§ INFORMATION GIVEN:
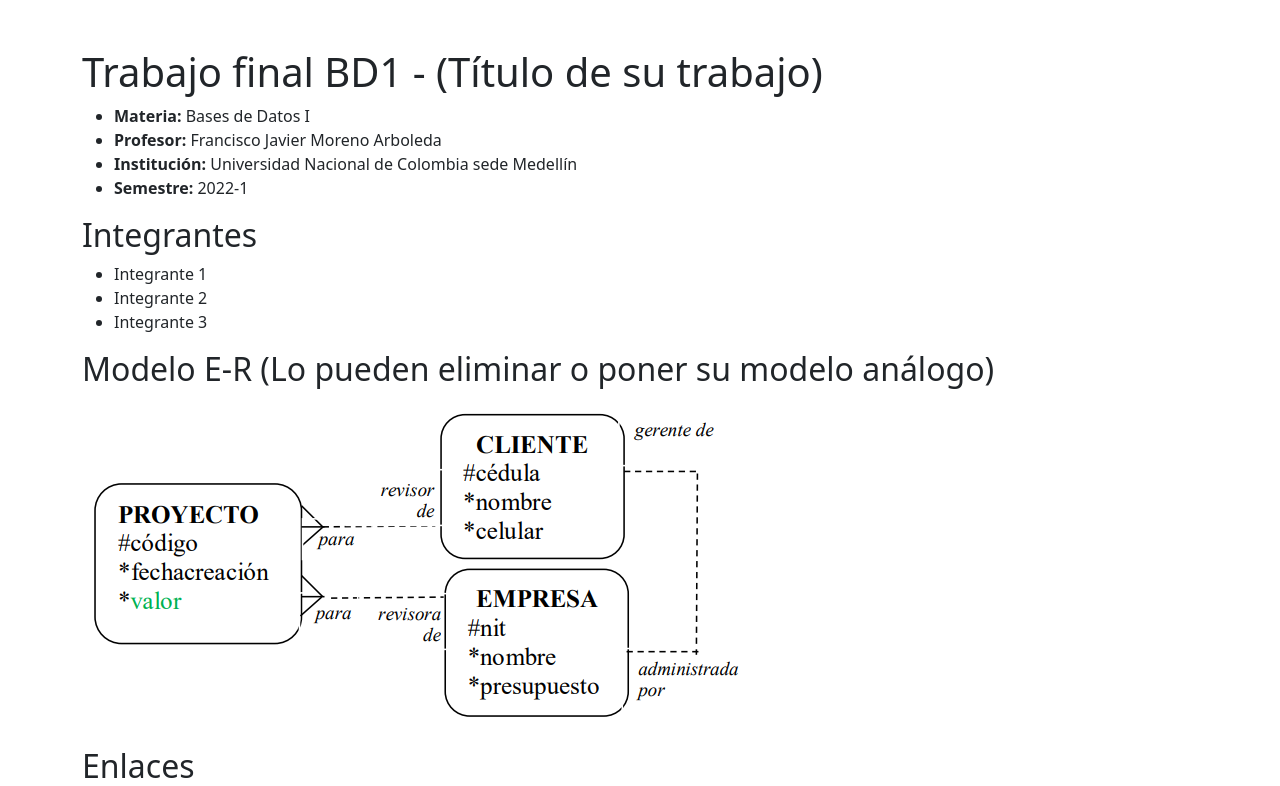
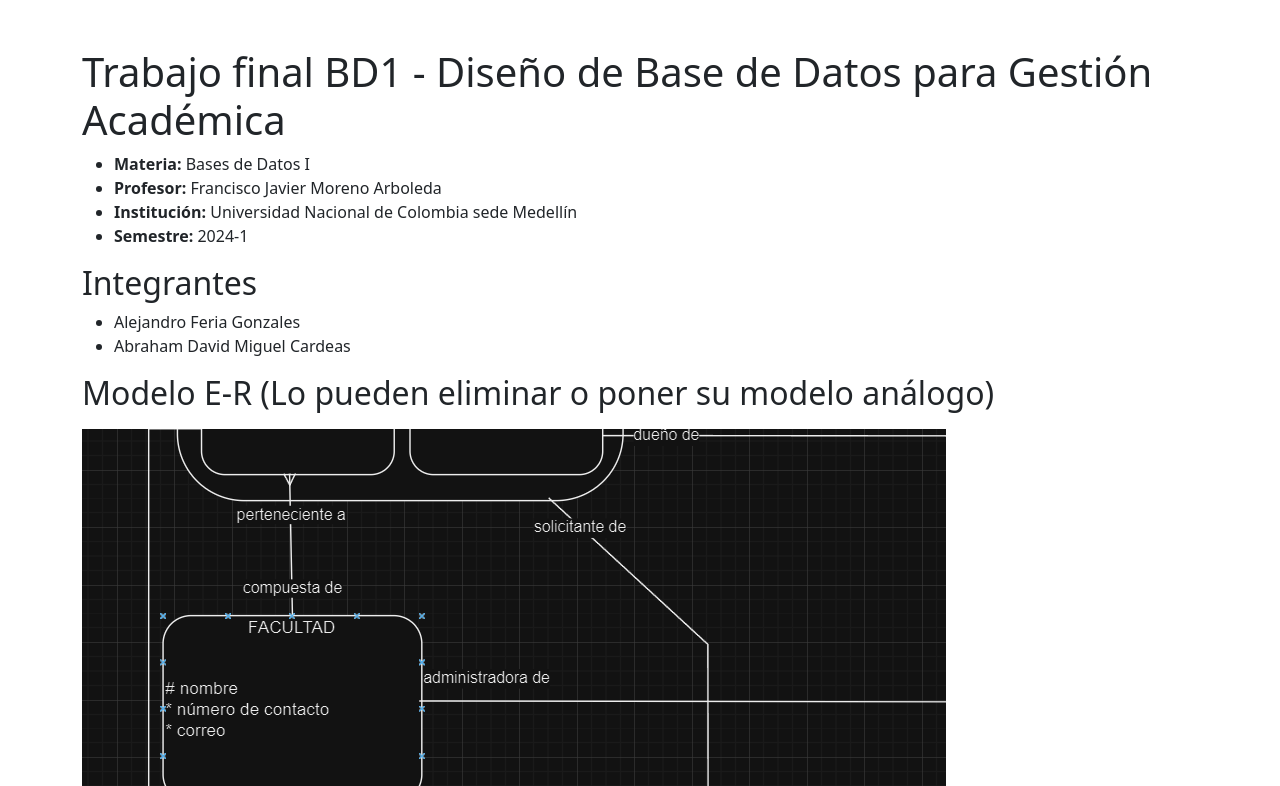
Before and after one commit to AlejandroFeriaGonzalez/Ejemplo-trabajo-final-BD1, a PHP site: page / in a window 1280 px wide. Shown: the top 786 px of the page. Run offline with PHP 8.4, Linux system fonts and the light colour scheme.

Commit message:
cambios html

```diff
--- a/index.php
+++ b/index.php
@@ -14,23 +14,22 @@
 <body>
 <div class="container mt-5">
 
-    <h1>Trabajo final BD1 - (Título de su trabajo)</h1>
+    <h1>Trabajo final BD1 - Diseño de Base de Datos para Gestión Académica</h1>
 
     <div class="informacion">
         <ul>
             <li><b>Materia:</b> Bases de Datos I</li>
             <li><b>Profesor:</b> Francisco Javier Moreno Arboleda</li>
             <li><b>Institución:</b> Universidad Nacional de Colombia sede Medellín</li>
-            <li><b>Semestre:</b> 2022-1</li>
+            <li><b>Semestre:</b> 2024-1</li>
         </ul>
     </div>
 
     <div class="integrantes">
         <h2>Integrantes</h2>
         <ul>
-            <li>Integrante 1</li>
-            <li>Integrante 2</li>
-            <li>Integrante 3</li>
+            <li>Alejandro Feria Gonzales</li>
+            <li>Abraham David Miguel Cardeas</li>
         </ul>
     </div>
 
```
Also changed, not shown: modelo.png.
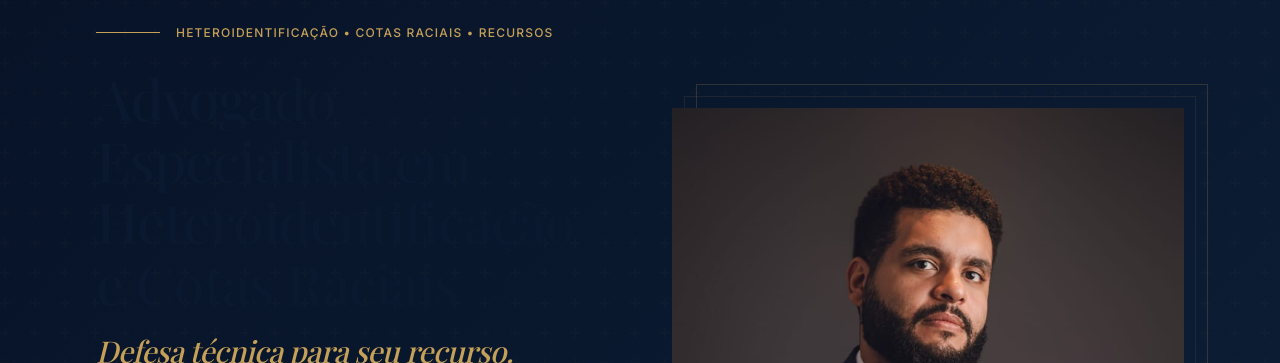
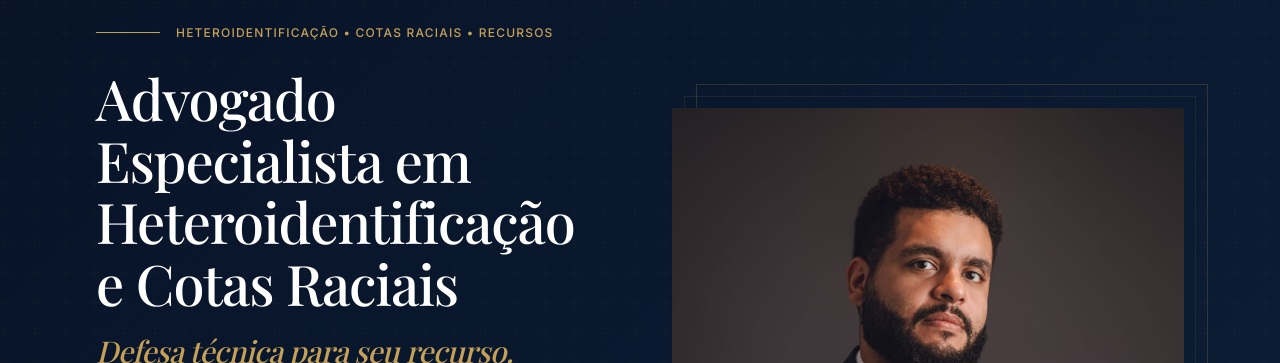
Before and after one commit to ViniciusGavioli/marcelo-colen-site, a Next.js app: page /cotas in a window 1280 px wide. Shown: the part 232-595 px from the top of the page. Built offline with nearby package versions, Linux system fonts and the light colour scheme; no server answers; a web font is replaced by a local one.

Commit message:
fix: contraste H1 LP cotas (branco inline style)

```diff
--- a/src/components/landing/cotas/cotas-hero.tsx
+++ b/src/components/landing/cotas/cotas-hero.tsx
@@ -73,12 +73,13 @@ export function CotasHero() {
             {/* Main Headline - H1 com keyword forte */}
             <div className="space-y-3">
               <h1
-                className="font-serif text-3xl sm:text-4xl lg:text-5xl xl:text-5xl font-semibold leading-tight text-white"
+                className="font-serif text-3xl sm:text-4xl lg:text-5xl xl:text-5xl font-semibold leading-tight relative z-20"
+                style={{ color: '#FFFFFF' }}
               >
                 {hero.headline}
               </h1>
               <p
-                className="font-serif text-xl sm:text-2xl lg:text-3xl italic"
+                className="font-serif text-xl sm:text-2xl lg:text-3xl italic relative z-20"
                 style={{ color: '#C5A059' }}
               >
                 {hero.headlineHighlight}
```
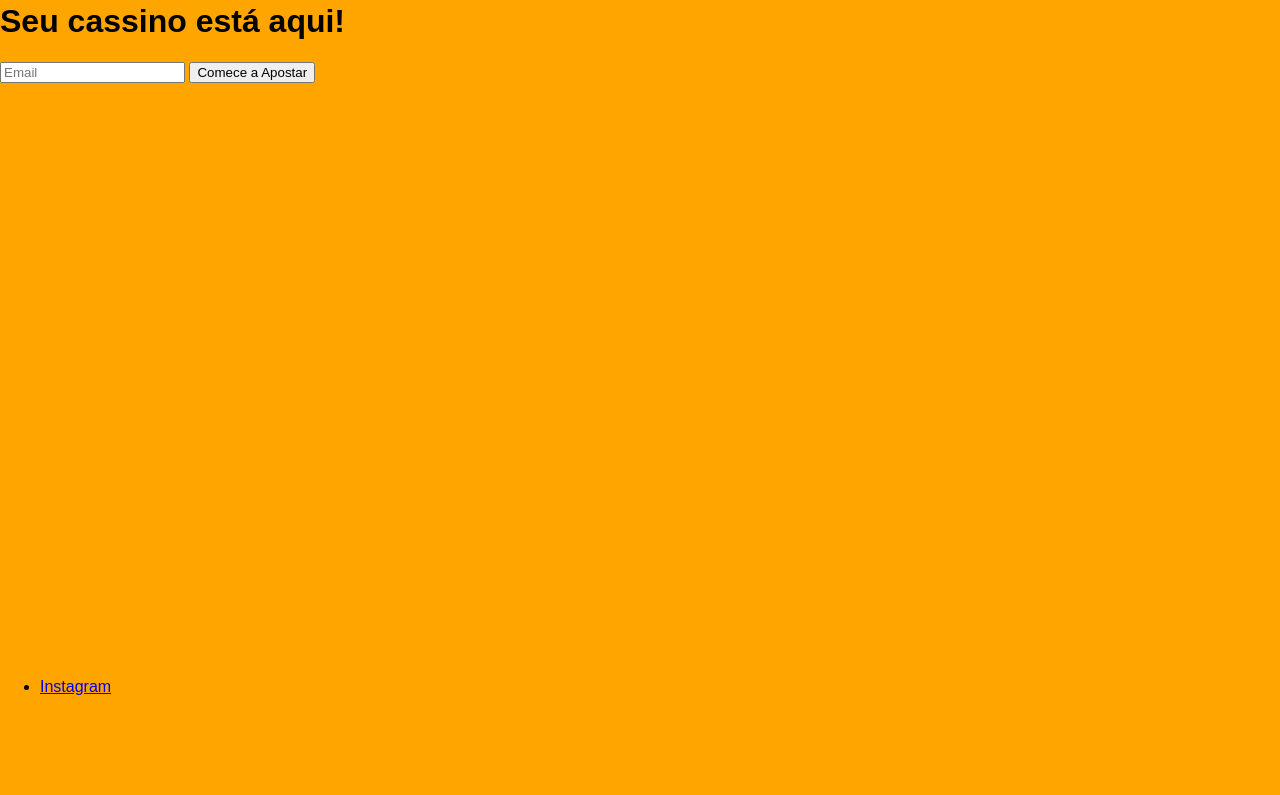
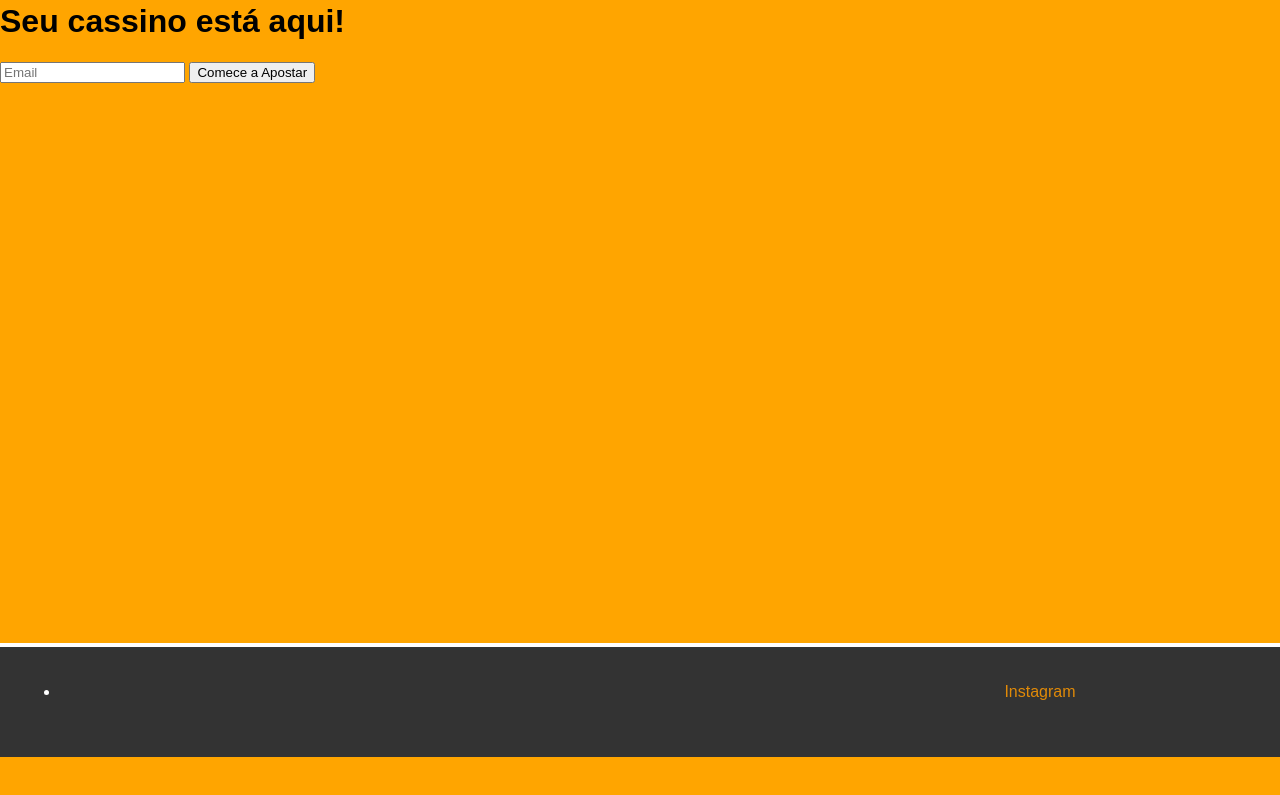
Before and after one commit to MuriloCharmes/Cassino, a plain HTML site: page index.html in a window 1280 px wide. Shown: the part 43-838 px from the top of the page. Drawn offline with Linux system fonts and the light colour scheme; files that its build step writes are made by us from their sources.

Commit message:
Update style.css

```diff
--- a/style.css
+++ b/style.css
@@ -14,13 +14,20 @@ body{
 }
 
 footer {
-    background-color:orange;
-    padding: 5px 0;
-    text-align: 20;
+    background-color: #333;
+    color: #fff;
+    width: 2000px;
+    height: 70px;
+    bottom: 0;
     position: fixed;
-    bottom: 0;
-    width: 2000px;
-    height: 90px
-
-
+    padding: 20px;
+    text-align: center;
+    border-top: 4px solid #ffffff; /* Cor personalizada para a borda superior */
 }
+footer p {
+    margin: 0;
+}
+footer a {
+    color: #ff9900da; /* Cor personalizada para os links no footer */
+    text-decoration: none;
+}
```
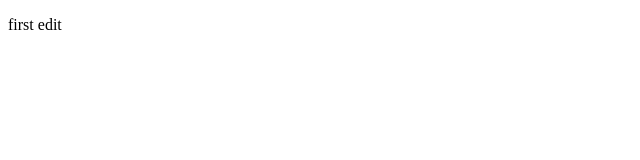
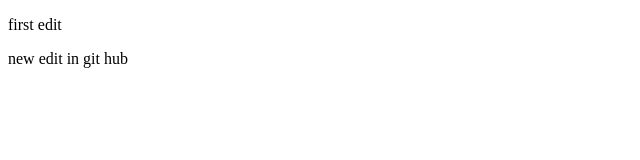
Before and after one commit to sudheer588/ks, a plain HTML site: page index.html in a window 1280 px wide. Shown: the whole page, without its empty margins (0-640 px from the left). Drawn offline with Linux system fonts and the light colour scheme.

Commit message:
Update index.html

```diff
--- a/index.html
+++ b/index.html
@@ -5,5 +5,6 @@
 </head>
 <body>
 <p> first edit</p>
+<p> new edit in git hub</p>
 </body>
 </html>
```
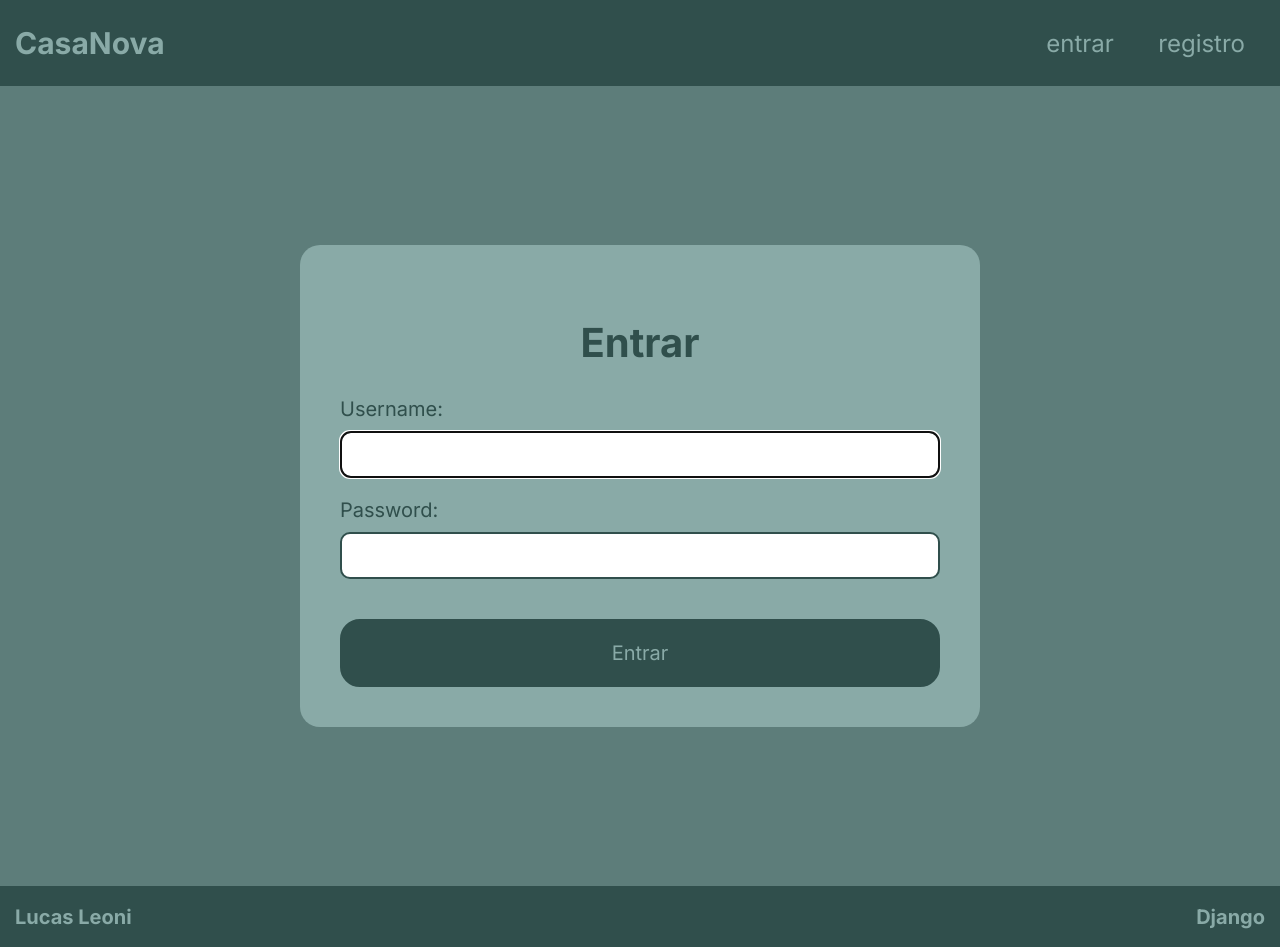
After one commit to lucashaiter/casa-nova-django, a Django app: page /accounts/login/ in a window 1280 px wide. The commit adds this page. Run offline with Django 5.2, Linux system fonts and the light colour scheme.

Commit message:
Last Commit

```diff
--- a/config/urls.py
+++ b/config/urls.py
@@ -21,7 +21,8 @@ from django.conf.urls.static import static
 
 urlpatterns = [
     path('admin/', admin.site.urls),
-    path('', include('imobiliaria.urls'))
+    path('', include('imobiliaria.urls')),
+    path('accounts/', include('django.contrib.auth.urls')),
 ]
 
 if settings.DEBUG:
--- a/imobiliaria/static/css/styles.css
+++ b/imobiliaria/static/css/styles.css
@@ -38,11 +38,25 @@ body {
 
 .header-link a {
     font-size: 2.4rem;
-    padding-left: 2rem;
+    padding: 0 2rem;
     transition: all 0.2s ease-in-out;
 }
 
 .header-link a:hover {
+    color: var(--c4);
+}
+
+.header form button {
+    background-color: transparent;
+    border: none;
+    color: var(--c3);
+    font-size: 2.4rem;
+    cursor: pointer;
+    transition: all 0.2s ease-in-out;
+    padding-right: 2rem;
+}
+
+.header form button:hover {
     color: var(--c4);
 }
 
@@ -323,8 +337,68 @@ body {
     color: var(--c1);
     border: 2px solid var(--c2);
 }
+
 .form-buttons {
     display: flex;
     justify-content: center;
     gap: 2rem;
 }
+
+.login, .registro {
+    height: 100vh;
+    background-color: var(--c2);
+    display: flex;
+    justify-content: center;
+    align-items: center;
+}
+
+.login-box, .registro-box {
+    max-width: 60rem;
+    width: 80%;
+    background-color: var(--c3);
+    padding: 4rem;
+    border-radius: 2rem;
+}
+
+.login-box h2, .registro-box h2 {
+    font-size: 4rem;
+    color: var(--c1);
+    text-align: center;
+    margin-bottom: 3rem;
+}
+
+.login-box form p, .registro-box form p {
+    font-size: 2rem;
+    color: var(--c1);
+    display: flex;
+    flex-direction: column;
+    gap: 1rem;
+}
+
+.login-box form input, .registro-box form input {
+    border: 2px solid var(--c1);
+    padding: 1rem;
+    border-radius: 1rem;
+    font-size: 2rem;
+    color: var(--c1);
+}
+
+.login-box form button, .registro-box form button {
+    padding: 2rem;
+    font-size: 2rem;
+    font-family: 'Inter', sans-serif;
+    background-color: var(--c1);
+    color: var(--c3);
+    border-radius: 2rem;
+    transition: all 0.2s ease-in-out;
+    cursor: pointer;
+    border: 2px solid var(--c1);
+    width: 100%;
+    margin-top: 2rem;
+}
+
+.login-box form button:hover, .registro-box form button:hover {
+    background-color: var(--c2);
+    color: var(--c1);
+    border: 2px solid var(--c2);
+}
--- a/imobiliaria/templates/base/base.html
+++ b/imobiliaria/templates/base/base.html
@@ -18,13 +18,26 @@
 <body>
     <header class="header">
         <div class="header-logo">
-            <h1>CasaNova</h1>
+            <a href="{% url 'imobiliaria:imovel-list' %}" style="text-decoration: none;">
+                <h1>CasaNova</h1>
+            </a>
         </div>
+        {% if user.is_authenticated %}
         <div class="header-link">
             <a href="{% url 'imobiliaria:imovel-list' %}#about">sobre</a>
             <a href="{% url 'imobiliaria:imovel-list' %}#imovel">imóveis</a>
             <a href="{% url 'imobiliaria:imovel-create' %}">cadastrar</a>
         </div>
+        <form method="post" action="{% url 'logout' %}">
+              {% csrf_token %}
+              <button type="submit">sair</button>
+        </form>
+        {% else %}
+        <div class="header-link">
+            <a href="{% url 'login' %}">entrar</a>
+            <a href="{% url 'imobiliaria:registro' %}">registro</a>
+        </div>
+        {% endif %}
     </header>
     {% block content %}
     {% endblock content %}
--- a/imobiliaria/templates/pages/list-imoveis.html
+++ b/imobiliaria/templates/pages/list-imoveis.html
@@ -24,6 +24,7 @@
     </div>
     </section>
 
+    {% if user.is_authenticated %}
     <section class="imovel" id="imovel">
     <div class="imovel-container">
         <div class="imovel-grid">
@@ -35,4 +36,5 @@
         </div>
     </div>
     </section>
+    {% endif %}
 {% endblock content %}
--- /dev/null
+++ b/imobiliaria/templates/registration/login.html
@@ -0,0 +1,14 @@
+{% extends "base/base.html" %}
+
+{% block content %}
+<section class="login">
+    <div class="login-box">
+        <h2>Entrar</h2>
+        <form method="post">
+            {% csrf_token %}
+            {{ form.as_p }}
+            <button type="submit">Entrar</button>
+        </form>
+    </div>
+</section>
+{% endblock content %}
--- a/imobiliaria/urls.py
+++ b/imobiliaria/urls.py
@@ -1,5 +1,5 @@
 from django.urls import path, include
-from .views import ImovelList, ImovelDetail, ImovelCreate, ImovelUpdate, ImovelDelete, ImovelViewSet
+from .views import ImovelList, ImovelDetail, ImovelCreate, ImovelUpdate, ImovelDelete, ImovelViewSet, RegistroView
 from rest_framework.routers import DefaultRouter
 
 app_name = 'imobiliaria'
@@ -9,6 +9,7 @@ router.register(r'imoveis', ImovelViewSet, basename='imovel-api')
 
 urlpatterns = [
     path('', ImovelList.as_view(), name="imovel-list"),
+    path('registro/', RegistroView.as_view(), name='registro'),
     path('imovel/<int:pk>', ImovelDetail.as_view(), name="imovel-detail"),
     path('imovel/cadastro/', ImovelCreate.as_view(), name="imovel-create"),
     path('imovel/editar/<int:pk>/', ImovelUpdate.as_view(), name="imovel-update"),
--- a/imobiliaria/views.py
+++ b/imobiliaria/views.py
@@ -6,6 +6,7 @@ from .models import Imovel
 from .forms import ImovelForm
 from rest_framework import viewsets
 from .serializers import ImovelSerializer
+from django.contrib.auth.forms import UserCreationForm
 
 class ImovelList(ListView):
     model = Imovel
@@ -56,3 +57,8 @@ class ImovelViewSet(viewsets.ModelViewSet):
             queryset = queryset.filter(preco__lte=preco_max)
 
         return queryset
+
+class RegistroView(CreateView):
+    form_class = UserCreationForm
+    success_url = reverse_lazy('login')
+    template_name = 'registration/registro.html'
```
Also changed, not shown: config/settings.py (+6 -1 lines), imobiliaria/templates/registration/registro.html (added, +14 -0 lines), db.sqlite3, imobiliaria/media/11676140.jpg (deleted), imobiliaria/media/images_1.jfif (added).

§ PROBLEM TO WORK ON:
From the records above, work out how many lines contain the string "landing". Give only the number.

§ ANSWER BOX:
2